In this article, we will discuss how to grow the not often seen but still colourful bulb of Brimeura in containers. Brimeura is a bulb-forming perennial plant that belongs to the Asparagacaea (the Asparagus) family, where 3 species are known to exist. The Dutch hyacinths you will find everywhere but not the Spanish ones. It can be said to be the showier than the Dutch Hyacinth and flowers later.
Brimeura is generally found growing in South-East Europe and on certain islands in the West Mediterranean. It is believed it gets its name after the 17th century Netherland botanist Marie de Brimeu. The leaves are narrow green and nothing special but in late spring to early June, tall upright spikes with 10 to 15 delicate bluebell-like flowers appear. The flowers are normally blue but they can be white.
Find out how to grow this hardy bulb in containers in this article.
GROWING BRIMEURA IN CONTAINERS
You can either grow it from bulbs or from seed, where the former is easier if you can find the bulb.
GROWING FROM SEED
In March, fill a seed tray with a sandy seed compost made by mixing 80% by volume seed sowing compost with 20% by volume of fine sand. On top of this, sprinkle the seeds thinly and just cover them with a fine layer of sieved compost. Place it in a cool room and after one to two months, the seeds should emerge. Allow them to grow on and when large enough to handle, prick them out and transplant them into 7.5cm pots full of multipurpose compost. Allow them to grow on in a cold frame outside and after a year in late spring, you can then plant them outside.
Bulbs and home-reared plants can be planted by using moderate size containers with plenty of drainage holes in them. To this container add a 1cm layer of gravel and on top of this add multipurpose compost to within 5cm of the rim.
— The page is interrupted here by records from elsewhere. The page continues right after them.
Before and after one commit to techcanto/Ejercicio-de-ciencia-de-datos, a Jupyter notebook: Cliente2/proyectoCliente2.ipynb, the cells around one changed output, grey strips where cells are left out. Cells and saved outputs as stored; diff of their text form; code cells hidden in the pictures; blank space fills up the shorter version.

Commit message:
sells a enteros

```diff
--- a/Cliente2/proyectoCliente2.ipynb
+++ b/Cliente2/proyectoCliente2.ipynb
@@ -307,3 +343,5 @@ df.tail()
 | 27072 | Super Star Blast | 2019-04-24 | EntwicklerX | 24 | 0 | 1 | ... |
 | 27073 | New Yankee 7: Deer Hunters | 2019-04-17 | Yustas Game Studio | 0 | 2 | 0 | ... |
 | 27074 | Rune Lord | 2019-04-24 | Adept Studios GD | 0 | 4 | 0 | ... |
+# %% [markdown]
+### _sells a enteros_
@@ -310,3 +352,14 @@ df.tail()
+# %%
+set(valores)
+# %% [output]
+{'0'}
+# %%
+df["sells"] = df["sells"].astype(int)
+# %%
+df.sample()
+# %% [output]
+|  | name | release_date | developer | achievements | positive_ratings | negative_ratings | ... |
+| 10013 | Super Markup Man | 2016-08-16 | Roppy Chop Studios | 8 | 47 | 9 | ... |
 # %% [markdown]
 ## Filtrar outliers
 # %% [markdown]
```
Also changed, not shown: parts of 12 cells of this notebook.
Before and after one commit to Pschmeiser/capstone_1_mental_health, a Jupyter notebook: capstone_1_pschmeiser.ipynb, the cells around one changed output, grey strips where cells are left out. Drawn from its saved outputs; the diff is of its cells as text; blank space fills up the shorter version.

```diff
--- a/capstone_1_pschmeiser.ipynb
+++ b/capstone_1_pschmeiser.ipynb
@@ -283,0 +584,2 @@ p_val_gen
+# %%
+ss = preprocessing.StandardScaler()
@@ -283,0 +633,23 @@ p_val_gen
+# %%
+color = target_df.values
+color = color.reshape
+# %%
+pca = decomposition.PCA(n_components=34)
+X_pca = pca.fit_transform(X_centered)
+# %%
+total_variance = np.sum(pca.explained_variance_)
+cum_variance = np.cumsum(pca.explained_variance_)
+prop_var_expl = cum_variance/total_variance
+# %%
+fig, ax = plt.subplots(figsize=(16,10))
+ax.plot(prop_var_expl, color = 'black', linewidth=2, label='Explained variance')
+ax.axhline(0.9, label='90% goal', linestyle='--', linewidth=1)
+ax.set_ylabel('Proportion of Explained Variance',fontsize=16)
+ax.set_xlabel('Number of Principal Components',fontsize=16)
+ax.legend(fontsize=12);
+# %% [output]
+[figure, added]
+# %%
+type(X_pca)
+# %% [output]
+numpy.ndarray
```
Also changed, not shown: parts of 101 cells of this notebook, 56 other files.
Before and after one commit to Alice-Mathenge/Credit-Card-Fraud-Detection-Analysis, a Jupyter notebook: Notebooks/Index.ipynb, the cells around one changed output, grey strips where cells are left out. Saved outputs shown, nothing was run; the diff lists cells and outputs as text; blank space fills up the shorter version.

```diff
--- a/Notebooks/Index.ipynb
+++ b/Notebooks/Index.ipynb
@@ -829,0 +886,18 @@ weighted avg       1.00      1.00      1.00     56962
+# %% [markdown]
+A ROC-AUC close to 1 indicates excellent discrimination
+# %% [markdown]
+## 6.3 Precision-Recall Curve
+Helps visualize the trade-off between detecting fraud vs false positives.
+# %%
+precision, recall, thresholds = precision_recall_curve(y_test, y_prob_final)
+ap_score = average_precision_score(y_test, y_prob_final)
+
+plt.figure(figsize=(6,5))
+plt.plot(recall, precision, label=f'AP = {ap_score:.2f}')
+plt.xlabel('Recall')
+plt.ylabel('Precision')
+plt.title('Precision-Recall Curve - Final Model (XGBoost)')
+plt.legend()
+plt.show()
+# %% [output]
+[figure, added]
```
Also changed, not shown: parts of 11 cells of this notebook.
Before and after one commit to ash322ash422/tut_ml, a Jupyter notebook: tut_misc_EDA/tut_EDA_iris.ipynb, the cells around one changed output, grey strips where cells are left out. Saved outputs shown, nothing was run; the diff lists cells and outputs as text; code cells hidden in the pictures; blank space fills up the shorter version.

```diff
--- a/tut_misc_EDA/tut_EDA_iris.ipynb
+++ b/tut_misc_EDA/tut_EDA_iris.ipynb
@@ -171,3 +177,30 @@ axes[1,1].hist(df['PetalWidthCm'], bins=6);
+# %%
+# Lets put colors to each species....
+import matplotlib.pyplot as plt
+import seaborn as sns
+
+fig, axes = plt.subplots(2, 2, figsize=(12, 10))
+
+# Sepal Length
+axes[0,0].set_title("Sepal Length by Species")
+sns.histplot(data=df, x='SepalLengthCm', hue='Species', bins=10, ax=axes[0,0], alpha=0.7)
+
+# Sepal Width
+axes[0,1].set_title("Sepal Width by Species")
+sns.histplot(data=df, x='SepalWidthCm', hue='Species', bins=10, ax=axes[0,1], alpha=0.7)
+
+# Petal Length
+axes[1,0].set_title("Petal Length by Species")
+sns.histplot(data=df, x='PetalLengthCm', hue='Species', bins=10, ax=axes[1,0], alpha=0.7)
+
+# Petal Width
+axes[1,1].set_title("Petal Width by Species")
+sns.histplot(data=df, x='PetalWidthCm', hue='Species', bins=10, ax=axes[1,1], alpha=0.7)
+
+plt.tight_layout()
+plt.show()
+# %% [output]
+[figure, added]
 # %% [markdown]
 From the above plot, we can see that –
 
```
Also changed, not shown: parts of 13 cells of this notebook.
You can plant bulbs 10cm apart and 10cm deep in autumn, whilst plants can be planted by digging rootballs that are slightly bigger than the root ball it came in the original container. Drop the plant in so that the top of the root ball is at the same level as the top surface of the compost. Backfill with the growing media so that no gaps remain, using more compost if necessary. Firm the plant in and water well.
You can place the container in full sun or partial shade. You will need to water when 5cm below the top surface of the compost feels dry to the touch, especially important when you are going through a period of drought.
In every spring, you will need to fertilize with a handful of slow-release fertilizer to give a boost through the growing season. You can mulch with compost in autumn to protect the bulbs. When the leaves have completely dried out and died, you will need to remove them.
Every 3 years or so, the plant will become overcrowded and will need to be divided, where each division will have one or two growing points. This is best done in summer whilst still in leaf.
PESTS AND DISEASES
The good news is that the plant is relatively pests and diseases free, where often no harm will come to the flowers or the leaves.
VARIETIES TO GROW
The only species you are likely to find is Brimeura amethystina which produces 1cm long tubular blooms in May or June. There is a dark blue variety and a white variety ‘Alba’. This is showier and more vigorous than the blue ones.
In this article, we have discussed how to grow the great alternative to Dutch Hyacinth in the container garden-Brimeura, the Spanish Hyacinth. They look not only attractive but make a great alternative to the often seen bluebells and hyacinths in the garden. Easy to grow, easy to look after, pests and diseases-free and easily propagated. A bulb for spring.
If you have any questions or comments that you wish to make on growing Brimeura in containers. Please do so in the comment box below.
Happy Brimeura growing.